--- START ---
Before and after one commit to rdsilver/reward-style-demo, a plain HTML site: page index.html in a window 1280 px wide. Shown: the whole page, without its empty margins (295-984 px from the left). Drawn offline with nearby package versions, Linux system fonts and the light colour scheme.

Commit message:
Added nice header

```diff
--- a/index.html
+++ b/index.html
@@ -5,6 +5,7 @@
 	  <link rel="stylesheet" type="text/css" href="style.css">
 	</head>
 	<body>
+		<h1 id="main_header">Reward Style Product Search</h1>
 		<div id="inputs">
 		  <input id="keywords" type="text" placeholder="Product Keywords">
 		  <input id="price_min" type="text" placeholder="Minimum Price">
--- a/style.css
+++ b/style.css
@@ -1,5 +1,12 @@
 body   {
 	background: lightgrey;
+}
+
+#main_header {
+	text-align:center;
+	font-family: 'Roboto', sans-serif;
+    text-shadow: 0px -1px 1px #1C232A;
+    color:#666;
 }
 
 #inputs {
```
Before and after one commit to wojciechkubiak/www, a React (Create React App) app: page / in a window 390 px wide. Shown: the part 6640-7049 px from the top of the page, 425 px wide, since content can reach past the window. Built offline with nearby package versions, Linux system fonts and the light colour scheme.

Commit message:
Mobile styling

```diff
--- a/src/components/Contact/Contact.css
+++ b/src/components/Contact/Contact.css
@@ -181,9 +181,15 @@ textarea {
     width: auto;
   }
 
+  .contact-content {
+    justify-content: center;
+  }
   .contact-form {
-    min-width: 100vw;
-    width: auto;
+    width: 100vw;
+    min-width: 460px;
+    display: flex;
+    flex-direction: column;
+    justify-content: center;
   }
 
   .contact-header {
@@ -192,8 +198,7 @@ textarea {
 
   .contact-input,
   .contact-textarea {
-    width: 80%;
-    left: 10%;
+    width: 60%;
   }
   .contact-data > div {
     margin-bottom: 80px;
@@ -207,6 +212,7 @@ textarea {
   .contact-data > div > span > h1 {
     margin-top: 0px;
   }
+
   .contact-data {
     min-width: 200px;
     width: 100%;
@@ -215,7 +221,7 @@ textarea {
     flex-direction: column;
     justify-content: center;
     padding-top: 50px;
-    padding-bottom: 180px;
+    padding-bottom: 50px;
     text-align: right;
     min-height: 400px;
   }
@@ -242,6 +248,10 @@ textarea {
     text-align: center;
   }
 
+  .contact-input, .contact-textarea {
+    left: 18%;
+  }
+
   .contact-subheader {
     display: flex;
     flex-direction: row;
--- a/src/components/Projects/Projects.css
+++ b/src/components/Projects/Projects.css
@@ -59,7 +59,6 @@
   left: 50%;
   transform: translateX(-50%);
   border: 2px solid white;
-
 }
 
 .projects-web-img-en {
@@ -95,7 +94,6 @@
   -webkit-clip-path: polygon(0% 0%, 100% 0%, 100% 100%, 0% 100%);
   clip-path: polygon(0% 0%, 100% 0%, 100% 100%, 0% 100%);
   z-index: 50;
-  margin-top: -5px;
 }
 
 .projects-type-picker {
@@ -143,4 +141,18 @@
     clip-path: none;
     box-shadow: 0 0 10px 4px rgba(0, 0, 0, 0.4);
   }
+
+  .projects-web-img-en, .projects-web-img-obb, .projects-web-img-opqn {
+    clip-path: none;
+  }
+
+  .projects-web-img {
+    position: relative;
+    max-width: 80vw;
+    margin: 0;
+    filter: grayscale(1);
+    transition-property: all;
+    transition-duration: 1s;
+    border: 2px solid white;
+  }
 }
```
--- END ---
--- START ---
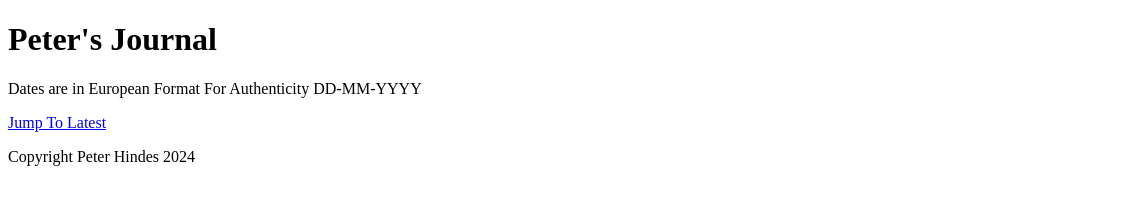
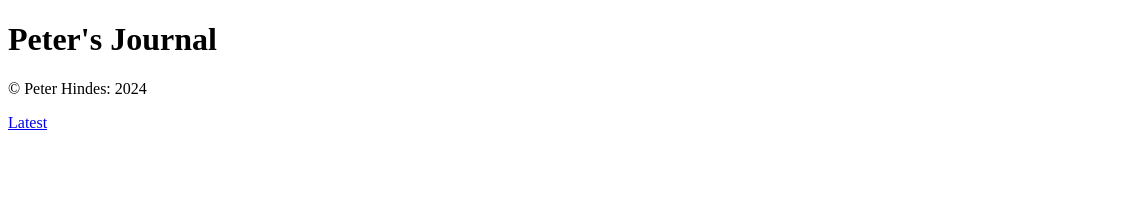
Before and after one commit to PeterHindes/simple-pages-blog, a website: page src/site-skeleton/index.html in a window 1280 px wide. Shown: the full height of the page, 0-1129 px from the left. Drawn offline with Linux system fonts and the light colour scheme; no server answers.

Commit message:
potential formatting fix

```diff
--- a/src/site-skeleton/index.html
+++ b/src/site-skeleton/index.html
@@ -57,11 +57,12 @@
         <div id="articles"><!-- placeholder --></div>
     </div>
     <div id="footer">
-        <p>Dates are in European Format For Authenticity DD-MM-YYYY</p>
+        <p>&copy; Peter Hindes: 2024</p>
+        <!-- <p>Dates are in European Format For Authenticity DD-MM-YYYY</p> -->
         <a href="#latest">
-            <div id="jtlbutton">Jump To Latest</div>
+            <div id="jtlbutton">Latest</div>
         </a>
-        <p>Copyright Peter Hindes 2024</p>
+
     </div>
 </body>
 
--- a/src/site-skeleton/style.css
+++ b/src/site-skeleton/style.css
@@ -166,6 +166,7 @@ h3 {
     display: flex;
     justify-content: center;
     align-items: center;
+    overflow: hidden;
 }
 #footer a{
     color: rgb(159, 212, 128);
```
--- END ---
--- START ---
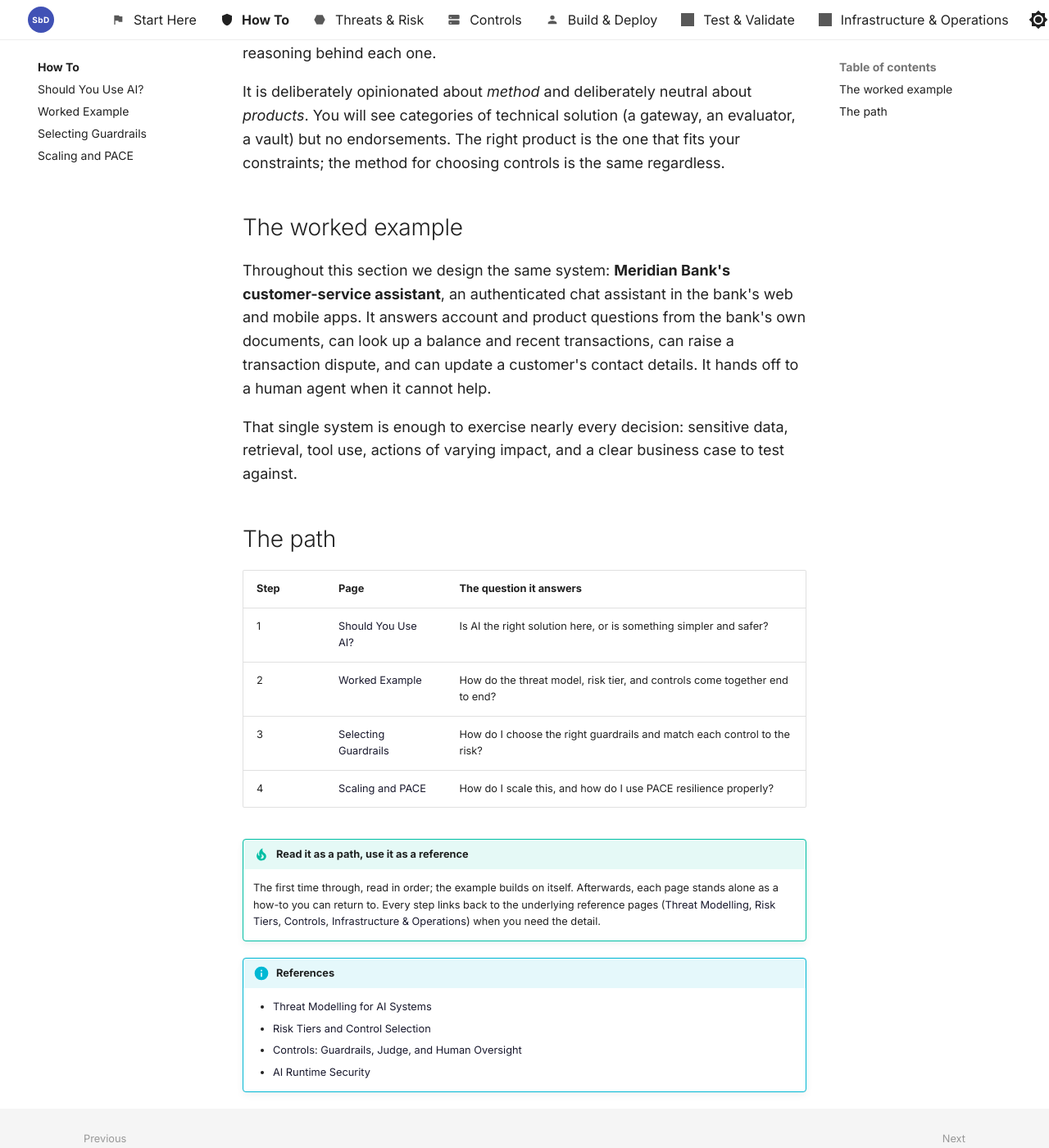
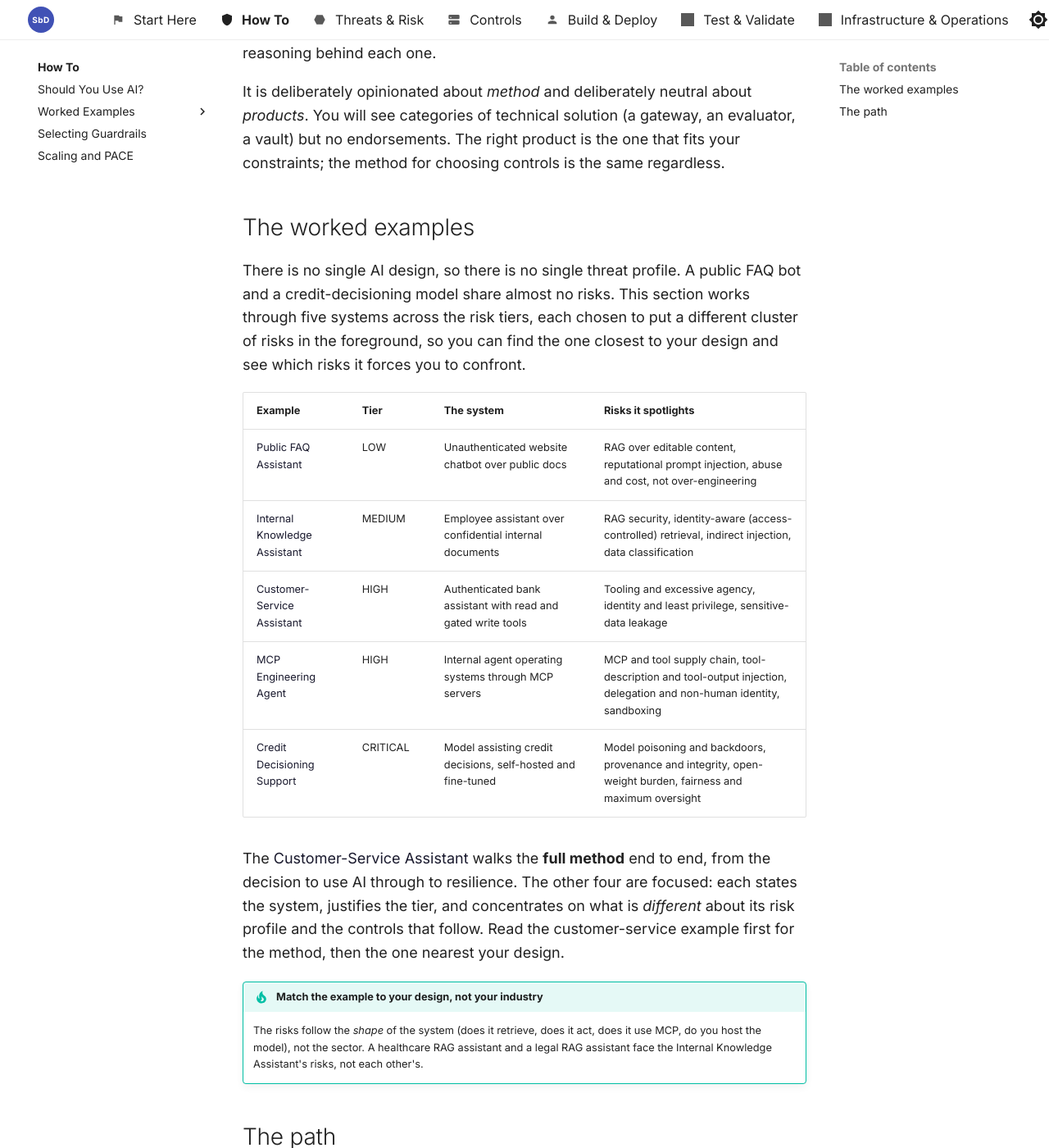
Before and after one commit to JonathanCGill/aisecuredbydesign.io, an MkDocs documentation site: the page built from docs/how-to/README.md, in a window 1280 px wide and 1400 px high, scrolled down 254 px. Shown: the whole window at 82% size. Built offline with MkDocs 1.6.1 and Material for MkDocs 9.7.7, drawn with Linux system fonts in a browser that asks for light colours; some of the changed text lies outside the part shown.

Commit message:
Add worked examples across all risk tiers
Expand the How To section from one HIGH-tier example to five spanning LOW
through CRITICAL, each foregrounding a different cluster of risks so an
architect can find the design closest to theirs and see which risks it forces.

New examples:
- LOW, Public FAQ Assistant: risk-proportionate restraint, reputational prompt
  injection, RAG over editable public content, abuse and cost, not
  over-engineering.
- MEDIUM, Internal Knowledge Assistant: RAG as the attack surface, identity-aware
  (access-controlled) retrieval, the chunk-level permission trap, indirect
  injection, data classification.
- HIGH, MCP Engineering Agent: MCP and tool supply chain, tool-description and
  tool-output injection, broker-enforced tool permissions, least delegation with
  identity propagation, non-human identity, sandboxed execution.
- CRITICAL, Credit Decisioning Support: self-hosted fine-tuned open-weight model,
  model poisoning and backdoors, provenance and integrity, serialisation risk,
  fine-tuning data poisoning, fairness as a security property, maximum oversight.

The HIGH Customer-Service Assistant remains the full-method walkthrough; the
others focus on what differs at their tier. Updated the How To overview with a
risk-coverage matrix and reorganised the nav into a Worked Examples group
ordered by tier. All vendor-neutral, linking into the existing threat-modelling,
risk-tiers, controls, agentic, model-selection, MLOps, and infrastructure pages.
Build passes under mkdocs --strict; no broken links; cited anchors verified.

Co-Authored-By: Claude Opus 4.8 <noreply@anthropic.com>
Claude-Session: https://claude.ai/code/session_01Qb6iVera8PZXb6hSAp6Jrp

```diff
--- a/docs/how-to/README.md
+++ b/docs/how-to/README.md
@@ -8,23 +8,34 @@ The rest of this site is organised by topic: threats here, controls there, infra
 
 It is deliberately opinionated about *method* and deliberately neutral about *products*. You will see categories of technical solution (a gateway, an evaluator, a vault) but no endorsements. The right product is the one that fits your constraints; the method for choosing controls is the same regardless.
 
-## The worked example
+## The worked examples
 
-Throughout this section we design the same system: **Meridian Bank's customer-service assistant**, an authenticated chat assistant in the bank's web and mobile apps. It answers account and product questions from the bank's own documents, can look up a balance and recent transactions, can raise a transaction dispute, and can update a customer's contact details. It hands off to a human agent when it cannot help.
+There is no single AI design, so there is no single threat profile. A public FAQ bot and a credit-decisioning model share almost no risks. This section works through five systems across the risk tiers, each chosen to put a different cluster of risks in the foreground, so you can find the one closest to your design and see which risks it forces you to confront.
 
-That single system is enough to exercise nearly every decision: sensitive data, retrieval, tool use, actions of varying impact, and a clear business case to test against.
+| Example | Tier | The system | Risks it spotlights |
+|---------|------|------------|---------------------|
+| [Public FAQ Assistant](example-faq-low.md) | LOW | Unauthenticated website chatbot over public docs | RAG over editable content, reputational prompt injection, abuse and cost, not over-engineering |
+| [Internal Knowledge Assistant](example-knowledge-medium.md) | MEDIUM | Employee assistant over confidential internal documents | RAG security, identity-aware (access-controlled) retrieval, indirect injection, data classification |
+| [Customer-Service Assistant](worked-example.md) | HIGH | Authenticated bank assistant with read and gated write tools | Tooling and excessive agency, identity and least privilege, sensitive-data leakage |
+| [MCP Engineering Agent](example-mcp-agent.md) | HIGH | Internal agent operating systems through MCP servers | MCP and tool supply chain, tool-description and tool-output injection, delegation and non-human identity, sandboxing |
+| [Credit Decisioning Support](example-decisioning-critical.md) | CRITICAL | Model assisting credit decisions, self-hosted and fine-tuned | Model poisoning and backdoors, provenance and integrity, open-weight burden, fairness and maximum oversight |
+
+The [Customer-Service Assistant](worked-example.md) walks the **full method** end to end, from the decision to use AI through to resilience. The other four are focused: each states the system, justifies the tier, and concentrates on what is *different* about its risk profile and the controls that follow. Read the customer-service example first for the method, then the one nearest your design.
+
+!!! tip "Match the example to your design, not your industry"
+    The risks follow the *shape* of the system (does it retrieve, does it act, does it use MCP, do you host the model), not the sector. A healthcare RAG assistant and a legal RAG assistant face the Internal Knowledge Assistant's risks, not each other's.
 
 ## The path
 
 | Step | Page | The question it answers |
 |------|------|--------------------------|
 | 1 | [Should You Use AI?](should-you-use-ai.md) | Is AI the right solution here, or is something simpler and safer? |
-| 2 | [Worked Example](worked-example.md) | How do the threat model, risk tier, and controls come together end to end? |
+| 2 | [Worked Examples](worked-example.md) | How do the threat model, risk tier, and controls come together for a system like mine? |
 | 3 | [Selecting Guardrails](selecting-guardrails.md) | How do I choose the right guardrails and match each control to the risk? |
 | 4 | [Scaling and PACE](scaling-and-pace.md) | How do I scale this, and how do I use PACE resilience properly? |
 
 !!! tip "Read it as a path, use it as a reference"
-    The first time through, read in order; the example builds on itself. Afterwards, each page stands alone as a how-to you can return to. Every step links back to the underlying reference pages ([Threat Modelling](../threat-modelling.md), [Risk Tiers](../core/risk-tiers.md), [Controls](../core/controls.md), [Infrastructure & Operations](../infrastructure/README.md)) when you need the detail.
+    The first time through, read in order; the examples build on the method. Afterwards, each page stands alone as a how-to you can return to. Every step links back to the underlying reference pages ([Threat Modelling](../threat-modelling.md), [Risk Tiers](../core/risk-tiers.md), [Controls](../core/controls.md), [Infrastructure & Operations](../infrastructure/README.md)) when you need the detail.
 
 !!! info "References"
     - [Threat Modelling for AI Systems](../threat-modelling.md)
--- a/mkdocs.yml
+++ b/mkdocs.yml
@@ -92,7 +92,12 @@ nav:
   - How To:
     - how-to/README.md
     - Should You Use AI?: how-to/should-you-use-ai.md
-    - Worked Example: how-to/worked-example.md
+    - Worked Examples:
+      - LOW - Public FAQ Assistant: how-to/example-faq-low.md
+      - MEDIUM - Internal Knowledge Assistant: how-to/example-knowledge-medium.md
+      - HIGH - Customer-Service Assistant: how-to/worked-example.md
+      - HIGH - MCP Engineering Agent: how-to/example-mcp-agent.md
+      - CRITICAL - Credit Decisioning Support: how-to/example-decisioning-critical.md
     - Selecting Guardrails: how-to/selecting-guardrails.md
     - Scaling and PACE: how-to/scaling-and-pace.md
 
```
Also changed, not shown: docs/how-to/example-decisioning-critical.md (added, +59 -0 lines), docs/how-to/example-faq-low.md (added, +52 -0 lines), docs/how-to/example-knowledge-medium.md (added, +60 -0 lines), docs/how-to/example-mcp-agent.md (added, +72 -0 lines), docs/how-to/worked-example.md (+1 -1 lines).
--- END ---
For every line in the listing above that mentions the word "poisoning", make a copy.

◆ EXPECTED OUTPUT
  model poisoning and backdoors, provenance and integrity, serialisation risk,
  fine-tuning data poisoning, fairness as a security property, maximum oversight.
+| [Credit Decisioning Support](example-decisioning-critical.md) | CRITICAL | Model assisting credit decisions, self-hosted and fine-tuned | Model poisoning and backdoors, provenance and integrity, open-weight burden, fairness and maximum oversight |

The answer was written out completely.